Now a man there named Zacchaeus,
who was a chief tax collector and also a wealthy man,
was seeking to see who Jesus was;
but he could not see him because of the crowd,
for he was short in stature.
On that same road as the blind beggar,Zacchaeus too wants to see who Jesus was yet he is hindered by the same crowds that blocked the blind beggar. While in the beggars case it was Jesus who took action on a faithfuls request, here Zacchaeus is the one who must take the initiative.It is that effort which gets notice and Jesus asks to stay at his house.Zacchaeus does not let others block his view, or form his opinions.He places distance between himself and the distractions.Rather that rising above the crowd, he could have stood behind them or with them and listened to who they said Jesus was.They were upset Jesus went to the house of a sinner such as him while he embraced the opportunity for healing; as Jesus talks to him he leaps for joy. In his effort to see who Jesus was, he is rewarded with the forgiveness of sins. In his effort to rise above the crowds and their opinions, he finds acceptance.

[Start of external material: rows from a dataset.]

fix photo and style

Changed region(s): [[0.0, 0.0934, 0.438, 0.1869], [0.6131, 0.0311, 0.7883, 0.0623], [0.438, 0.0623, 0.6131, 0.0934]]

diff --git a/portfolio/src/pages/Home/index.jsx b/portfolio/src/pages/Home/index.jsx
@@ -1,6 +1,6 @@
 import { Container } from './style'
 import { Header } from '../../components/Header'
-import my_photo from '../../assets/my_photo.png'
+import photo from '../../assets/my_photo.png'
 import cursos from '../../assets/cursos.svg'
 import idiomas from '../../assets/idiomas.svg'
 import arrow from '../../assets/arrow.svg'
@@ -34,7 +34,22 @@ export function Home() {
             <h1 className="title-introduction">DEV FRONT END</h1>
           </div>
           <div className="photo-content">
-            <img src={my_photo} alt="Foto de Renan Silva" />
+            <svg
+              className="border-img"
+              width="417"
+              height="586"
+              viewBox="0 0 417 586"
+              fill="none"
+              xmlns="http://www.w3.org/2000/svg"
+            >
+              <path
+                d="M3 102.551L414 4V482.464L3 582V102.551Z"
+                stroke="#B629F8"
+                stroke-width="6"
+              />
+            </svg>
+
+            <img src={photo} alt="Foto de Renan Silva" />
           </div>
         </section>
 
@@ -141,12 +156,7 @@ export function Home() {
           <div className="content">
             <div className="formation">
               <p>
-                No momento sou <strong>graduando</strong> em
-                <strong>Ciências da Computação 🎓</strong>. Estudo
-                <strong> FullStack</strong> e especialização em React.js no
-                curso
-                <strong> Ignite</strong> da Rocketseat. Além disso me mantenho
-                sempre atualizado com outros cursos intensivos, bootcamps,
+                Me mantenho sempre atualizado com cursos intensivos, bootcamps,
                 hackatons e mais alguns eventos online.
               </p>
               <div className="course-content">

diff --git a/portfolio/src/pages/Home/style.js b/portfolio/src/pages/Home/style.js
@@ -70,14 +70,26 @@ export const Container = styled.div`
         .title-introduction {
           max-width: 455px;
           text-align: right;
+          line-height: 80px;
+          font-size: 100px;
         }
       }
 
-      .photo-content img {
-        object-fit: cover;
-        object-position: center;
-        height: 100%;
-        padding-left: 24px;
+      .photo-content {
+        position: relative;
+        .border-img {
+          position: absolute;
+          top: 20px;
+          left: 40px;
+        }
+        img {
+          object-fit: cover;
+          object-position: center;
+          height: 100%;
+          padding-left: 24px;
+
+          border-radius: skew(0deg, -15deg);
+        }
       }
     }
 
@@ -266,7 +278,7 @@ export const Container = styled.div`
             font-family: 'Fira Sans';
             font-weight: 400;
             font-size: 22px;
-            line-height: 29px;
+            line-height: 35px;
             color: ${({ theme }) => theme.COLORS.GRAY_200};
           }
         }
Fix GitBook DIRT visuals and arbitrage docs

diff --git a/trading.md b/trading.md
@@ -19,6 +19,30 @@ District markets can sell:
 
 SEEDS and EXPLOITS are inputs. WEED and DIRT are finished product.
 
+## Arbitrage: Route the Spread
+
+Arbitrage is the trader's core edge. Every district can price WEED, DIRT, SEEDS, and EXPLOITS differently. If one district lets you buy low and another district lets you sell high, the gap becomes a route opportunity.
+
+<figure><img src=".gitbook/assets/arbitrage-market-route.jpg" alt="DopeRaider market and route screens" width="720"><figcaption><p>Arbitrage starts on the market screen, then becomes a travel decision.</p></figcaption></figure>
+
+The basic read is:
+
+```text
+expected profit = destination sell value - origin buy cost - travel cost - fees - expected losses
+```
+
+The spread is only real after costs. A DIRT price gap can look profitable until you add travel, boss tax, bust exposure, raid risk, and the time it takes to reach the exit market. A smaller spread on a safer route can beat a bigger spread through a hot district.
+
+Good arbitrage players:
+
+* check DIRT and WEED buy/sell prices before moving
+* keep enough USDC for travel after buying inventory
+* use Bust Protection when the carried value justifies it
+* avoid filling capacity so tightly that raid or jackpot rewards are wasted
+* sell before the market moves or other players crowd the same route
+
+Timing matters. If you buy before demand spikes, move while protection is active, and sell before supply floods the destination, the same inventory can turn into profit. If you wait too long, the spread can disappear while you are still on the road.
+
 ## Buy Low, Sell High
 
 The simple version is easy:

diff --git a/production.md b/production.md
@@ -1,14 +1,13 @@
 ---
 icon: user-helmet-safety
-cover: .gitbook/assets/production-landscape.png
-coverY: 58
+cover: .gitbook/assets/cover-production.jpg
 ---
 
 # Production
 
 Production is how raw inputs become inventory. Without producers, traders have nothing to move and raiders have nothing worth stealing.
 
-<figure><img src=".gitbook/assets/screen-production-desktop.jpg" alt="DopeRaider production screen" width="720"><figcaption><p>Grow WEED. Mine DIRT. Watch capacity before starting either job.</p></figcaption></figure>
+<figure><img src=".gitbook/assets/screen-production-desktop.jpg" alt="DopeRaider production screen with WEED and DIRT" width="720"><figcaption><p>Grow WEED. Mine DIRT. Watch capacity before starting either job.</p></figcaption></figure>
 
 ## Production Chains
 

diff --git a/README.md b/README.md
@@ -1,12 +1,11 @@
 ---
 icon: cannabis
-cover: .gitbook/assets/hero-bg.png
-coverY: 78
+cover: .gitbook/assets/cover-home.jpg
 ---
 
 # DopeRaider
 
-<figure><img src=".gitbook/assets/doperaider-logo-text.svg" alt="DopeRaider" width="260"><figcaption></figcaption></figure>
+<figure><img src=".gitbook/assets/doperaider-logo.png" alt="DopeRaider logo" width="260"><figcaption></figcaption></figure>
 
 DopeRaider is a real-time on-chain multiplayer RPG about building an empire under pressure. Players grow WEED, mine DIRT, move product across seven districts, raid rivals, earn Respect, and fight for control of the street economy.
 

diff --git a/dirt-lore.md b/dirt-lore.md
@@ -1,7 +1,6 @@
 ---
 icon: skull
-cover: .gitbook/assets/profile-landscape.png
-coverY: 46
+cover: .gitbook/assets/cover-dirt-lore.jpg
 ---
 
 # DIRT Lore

Much of the reason Zacchaeus was not accepted by the people had to do with his profession. In that society the tax collector set the amount of tax collected. They collected enough to satisfy the empire while being able to keep some for themselves. His wealth was an indication that his collection was excessive, though not illegal by Roman standards. By Roman ethics people that made a living through charging others were considered at the bottom of the social ladder. Jewish customs, the law of Moses, were likely compromised also out of the demands by the Roman Empire. His personal sin might have been to overcharge, though the crowds thought of tax collecting as a sin in itself. He can and does repent for his sin of overcharging. Can it be seen that he also rises above the cultural constraints the crowd put on him? Does he rise above the empire to enter into the Kingom of God?